● **What needs to be done**
From the entries below, gather every line containing the string "during".

### Task input

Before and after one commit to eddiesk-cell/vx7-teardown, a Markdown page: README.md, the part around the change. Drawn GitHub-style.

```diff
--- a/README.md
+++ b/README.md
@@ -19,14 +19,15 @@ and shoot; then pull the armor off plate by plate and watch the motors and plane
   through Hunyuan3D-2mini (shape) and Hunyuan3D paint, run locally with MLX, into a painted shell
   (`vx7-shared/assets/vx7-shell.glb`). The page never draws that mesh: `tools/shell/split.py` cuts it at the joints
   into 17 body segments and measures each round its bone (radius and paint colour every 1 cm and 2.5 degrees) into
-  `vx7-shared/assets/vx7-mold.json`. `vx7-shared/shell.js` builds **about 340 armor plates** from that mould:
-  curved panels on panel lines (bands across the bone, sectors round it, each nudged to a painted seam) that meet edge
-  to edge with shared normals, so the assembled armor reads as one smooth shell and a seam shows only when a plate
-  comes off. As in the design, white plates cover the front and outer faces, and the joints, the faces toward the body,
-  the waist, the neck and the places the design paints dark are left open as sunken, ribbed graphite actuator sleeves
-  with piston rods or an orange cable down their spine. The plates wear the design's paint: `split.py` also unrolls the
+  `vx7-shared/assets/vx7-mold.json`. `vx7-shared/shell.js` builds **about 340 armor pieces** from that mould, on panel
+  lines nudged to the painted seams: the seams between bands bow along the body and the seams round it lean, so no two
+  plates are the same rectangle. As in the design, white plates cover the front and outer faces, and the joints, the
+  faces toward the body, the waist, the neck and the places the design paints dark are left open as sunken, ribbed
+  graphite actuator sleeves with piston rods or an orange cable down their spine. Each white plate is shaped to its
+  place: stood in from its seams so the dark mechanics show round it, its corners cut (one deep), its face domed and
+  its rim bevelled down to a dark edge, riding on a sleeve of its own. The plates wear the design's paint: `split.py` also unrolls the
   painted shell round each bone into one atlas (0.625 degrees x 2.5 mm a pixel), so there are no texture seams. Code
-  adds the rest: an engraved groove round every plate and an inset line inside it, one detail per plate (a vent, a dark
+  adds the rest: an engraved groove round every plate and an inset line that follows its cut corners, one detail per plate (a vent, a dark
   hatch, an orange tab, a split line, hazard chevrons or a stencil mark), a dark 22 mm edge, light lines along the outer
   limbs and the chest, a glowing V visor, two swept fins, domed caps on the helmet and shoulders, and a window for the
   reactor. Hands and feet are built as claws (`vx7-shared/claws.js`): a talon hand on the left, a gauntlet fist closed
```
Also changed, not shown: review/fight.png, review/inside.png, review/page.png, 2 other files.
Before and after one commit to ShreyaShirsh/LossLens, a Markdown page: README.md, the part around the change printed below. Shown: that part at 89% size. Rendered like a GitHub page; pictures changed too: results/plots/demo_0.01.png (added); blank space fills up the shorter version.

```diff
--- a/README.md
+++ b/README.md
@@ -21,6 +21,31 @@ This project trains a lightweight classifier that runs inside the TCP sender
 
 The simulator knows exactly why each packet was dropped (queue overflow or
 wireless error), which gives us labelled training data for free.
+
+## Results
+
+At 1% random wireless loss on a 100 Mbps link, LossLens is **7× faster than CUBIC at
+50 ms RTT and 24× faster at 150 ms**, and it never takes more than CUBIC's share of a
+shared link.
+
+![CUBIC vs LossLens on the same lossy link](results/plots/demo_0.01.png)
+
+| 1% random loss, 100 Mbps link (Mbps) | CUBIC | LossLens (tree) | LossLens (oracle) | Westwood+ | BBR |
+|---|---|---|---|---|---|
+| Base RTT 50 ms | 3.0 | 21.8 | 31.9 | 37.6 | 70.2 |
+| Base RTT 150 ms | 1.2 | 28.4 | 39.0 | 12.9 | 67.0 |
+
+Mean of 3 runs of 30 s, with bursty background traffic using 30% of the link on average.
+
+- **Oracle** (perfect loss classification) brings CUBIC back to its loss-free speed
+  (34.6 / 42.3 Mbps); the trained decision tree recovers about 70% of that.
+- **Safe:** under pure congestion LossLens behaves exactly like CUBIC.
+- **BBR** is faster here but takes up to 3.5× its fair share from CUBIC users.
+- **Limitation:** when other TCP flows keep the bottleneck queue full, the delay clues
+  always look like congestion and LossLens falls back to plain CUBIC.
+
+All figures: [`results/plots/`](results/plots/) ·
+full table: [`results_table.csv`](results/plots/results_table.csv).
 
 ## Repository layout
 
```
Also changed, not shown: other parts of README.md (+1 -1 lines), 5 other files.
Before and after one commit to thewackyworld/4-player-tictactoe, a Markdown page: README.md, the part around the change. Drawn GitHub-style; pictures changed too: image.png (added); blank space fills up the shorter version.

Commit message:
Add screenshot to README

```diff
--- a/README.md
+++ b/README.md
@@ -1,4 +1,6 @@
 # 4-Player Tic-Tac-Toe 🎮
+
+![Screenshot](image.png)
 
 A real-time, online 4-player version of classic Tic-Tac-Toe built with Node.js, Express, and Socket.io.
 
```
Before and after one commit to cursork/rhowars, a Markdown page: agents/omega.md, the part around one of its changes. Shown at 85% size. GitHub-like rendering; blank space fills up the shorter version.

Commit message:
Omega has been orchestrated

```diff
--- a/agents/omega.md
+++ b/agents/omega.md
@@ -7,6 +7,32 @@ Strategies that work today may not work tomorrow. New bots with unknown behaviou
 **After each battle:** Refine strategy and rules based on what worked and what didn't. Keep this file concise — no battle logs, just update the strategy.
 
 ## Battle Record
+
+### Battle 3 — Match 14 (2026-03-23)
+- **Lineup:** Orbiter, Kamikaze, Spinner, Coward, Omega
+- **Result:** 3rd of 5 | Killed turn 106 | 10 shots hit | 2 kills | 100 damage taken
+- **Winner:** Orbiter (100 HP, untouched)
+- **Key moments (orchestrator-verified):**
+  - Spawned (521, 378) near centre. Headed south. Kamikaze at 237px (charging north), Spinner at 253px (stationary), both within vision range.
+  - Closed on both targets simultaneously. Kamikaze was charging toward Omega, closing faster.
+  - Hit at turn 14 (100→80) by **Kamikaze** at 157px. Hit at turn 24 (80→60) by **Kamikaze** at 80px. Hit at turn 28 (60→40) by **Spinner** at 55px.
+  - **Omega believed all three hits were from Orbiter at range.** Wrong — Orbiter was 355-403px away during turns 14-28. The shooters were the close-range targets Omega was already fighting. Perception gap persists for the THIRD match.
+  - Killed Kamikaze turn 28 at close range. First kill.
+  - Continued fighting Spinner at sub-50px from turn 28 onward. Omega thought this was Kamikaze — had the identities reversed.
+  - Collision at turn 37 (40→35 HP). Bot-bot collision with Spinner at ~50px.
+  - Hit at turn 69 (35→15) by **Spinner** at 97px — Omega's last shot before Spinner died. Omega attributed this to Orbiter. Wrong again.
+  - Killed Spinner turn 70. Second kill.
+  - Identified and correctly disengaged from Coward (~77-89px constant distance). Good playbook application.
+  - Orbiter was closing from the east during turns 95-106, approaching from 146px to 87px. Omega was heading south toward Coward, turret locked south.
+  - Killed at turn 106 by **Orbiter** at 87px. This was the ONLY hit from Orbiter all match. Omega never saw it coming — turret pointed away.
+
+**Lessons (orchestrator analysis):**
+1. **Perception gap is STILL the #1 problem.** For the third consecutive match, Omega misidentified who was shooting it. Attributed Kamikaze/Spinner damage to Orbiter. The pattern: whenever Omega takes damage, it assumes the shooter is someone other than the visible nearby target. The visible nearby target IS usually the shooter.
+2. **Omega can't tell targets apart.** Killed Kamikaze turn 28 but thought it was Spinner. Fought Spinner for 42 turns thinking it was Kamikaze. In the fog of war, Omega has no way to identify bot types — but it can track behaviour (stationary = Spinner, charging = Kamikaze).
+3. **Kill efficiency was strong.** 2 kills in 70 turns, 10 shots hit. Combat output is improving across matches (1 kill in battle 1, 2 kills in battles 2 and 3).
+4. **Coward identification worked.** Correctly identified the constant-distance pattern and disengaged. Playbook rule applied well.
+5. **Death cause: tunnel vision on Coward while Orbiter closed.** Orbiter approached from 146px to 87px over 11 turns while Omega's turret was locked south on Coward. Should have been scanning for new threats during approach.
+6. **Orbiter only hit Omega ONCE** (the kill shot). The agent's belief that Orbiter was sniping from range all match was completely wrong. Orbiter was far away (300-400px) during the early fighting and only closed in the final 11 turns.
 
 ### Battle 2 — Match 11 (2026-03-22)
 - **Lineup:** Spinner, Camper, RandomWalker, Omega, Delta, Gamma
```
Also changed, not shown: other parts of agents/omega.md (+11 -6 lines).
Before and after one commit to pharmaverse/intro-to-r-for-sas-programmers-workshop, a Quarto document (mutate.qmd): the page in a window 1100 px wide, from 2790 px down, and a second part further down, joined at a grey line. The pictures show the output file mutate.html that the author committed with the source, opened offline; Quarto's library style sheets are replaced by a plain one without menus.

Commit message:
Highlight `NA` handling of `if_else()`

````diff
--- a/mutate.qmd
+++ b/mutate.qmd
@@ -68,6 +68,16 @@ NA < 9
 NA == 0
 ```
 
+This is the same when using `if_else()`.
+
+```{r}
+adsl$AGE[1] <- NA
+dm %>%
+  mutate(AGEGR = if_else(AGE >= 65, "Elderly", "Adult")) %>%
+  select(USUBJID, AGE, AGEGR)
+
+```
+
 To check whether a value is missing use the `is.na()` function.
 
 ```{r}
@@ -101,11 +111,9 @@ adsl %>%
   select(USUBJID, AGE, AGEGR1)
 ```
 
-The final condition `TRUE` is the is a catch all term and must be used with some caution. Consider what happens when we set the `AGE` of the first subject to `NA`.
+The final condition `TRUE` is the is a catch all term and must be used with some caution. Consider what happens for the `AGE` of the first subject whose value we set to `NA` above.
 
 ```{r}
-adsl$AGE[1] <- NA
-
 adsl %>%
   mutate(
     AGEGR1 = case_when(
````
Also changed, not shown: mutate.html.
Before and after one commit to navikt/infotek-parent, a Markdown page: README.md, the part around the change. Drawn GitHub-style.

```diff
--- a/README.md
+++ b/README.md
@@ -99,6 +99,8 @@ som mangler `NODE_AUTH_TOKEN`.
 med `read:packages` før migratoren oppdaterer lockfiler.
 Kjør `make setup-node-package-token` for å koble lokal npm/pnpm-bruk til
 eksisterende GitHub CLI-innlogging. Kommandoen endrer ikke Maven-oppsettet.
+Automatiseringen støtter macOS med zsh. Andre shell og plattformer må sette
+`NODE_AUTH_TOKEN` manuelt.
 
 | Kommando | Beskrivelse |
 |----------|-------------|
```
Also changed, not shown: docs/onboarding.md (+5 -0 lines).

######

● **Completed exercise**
+  - **Omega believed all three hits were from Orbiter at range.** Wrong — Orbiter was 355-403px away during turns 14-28. The shooters were the close-range targets Omega was already fighting. Perception gap persists for the THIRD match.
+  - Orbiter was closing from the east during turns 95-106, approaching from 146px to 87px. Omega was heading south toward Coward, turret locked south.
+5. **Death cause: tunnel vision on Coward while Orbiter closed.** Orbiter approached from 146px to 87px over 11 turns while Omega's turret was locked south on Coward. Should have been scanning for new threats during approach.
+6. **Orbiter only hit Omega ONCE** (the kill shot). The agent's belief that Orbiter was sniping from range all match was completely wrong. Orbiter was far away (300-400px) during the early fighting and only closed in the final 11 turns.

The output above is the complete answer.